Background: Insulin-like Growth Factor1 (IGF1) is a powerful neuroprotective molecule.
We have previously shown that short-term hypothalamic IGF1 gene therapy restores tuberoinfundibular
dopaminergic neuron function in aging female rats.
Objective: Our aim was to implement long-term IGF-I gene therapy in pituitary prolactinomas in senile
Methods: Here, we assessed the long-term effect of IGF1 gene therapy in the hypothalamus of young
(4 mo.) and aging (24 mo.) female rats carrying spontaneous pituitary prolactinomas. We constructed
and injected a Helper-Dependent (HD) adenovector expressing the gene for rat IGF1 or the reporter
red fluorescent protein DsRed. Ninety-one days post vector injection, all rats were sacrificed and their
brains and pituitaries fixed. Serum prolactin (PRL), Estrogen (E2) and progesterone (P4), as well as
hypothalamic IGF1 content, were measured by RIA. Anterior pituitaries were immunostained with an
anti-rat PRL antibody and submitted to morphometric analysis.
Results: DsRed expression in the Mediobasal Hypothalamus (MBH) was strong after the treatment in
the DsRed group while IGF1 content in the MBH was higher in the IGF1 group. The IGF1 treatment
affected neither pituitary weight nor PRL, E2 or P4 serum levels in the young rats. In the old rats,
IGF1 gene therapy reduced gland weight as compared with intact counterparts and tended to reduce
PRL levels as compared with intact counterparts. The treatment significantly rescued the phenotype of

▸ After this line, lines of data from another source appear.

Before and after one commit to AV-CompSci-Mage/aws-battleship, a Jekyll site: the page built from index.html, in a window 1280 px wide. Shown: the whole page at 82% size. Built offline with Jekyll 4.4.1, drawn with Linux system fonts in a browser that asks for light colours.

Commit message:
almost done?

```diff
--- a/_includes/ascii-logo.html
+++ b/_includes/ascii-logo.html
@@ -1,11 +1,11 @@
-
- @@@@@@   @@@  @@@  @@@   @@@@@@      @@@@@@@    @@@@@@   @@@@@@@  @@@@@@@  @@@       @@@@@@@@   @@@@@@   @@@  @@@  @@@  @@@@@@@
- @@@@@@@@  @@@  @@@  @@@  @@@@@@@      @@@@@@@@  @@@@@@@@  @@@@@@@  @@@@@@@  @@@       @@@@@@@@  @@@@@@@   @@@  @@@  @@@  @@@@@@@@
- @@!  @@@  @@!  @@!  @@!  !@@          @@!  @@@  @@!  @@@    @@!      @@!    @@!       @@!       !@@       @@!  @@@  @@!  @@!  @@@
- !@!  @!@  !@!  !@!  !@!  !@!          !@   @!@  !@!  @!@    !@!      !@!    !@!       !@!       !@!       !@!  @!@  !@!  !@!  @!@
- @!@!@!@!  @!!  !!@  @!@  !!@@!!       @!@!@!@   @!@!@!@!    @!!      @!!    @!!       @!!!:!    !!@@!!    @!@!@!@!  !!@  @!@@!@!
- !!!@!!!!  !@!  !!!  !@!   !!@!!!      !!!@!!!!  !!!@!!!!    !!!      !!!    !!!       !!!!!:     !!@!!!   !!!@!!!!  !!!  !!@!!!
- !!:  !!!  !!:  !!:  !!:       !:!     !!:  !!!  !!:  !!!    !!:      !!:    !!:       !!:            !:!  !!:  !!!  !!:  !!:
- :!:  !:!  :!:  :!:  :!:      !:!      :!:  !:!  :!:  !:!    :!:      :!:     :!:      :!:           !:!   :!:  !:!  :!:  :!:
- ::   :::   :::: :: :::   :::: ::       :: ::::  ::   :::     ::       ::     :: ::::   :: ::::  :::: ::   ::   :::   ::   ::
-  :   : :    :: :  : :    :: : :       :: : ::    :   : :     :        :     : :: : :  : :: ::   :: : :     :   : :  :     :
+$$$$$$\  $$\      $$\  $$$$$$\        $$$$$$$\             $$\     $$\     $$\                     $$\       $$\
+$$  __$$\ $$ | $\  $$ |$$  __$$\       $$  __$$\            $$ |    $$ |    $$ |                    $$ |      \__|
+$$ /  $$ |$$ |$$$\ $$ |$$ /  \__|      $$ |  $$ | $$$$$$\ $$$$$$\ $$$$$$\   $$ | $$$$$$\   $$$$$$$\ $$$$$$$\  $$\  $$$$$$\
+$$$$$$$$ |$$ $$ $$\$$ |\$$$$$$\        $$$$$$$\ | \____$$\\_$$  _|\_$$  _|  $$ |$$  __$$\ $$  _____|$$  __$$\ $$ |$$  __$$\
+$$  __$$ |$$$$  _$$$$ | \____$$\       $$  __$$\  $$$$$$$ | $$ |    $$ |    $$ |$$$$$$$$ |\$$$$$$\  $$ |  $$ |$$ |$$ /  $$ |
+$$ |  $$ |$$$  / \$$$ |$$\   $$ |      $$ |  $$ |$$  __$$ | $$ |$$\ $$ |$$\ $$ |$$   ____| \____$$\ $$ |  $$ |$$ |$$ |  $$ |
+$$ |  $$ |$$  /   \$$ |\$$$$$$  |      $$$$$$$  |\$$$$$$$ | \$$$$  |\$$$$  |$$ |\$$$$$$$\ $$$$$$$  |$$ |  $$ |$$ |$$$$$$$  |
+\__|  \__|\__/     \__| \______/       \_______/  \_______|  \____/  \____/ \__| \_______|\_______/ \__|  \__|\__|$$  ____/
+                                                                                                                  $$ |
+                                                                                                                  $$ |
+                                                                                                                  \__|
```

the lactotropic cell population in the senile adenomas.
Conclusion: We conclude that long-term hypothalamic IGF1 gene therapy is effective to rescue spontaneous
prolactinomas in aging female rats.